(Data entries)
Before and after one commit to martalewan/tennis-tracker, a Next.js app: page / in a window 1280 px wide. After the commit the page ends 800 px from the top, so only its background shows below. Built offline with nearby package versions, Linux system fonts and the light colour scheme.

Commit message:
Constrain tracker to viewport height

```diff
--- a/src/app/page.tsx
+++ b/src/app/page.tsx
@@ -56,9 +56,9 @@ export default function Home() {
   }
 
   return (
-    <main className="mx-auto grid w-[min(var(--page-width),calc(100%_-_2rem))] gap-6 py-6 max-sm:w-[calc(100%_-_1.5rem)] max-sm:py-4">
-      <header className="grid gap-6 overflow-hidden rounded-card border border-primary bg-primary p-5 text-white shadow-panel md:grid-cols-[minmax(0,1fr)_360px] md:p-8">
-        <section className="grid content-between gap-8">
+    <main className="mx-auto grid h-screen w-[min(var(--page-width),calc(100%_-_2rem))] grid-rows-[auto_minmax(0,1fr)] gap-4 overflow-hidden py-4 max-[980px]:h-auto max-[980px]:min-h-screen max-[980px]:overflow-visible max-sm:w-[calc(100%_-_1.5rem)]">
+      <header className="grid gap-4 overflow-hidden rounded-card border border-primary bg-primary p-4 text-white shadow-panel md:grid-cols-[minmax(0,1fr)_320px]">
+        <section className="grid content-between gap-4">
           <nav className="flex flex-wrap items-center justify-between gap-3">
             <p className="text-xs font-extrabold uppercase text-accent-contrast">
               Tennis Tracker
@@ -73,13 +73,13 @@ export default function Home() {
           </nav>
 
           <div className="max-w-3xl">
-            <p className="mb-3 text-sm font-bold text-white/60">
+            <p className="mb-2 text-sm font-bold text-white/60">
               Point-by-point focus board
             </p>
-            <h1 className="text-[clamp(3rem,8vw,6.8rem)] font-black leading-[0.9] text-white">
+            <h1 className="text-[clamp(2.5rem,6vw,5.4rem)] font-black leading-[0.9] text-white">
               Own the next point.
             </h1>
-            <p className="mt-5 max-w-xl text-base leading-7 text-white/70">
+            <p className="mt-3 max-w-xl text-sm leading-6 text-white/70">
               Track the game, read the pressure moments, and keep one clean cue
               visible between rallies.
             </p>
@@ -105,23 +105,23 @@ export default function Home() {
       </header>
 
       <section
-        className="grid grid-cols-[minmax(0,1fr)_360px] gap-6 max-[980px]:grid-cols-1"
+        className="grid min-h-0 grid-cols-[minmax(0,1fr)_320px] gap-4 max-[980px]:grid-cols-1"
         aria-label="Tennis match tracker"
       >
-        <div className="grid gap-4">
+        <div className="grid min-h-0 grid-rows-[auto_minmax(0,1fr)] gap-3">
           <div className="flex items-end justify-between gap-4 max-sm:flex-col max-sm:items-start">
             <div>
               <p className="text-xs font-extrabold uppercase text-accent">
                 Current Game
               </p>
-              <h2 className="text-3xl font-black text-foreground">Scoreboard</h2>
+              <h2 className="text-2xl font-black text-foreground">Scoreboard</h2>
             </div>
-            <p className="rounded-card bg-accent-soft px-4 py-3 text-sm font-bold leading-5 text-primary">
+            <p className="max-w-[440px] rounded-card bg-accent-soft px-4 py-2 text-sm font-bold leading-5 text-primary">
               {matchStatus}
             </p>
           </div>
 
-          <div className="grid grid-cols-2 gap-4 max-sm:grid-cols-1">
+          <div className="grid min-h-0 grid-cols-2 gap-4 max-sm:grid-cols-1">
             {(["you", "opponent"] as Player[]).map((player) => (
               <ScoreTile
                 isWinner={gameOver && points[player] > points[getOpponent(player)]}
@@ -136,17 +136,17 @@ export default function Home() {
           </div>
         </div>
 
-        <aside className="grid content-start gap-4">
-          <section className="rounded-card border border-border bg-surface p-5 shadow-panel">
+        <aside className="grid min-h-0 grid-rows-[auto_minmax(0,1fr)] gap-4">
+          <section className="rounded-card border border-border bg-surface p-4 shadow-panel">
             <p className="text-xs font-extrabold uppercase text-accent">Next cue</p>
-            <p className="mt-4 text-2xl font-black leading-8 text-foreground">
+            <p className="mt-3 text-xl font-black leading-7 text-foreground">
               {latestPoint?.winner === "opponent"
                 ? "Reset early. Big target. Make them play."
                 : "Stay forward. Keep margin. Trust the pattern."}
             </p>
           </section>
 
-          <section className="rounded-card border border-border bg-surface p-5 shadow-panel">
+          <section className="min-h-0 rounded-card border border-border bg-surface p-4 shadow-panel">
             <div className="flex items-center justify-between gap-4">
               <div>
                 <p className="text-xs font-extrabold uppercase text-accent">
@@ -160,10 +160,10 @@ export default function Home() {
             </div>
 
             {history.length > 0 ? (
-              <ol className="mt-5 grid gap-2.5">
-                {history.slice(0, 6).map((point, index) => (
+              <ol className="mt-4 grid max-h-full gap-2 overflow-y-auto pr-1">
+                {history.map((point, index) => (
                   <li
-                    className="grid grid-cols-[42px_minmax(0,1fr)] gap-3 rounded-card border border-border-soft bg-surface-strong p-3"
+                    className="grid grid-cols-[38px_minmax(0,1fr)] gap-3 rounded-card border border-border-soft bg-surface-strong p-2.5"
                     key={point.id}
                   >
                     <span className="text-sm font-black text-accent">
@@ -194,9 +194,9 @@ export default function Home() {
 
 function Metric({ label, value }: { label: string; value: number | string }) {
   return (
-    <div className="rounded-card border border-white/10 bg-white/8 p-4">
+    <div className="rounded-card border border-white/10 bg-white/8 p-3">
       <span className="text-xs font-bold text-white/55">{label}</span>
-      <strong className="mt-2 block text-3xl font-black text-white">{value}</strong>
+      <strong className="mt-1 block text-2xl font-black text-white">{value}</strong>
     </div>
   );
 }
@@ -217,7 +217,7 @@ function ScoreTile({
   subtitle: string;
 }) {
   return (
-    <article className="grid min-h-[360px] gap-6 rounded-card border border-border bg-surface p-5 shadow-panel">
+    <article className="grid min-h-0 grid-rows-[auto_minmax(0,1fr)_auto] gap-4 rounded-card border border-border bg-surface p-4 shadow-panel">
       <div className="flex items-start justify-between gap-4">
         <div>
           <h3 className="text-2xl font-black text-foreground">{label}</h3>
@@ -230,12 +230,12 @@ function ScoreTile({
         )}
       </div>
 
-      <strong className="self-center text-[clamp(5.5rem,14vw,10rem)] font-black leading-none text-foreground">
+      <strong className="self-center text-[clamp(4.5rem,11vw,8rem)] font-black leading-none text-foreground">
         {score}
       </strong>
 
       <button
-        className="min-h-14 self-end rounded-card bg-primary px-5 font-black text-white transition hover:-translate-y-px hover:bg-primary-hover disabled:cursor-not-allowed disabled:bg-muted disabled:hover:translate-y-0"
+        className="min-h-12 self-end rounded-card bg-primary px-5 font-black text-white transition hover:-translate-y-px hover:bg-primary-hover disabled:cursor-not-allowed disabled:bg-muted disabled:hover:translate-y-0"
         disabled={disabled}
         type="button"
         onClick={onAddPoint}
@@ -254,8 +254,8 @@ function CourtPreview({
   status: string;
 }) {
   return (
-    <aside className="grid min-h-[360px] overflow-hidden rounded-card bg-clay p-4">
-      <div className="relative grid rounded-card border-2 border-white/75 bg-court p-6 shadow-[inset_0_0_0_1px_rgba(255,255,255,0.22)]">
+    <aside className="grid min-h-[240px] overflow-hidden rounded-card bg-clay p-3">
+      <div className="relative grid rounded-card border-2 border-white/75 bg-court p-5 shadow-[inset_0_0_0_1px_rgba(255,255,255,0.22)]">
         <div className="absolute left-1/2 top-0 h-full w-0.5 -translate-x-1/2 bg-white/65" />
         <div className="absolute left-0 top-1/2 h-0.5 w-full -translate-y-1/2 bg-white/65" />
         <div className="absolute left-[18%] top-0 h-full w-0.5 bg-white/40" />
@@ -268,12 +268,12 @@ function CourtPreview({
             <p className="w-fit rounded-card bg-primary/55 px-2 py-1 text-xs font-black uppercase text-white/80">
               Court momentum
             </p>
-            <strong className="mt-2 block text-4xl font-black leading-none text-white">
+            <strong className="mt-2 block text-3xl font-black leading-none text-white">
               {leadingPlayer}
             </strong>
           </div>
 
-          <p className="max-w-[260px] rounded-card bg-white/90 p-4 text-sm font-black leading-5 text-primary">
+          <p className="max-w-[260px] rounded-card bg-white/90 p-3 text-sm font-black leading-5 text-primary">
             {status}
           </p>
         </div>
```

**Task statement**
Report each line in the data that holds the word "value".

**Written response**
 function Metric({ label, value }: { label: string; value: number | string }) {
-      <strong className="mt-2 block text-3xl font-black text-white">{value}</strong>
+      <strong className="mt-1 block text-2xl font-black text-white">{value}</strong>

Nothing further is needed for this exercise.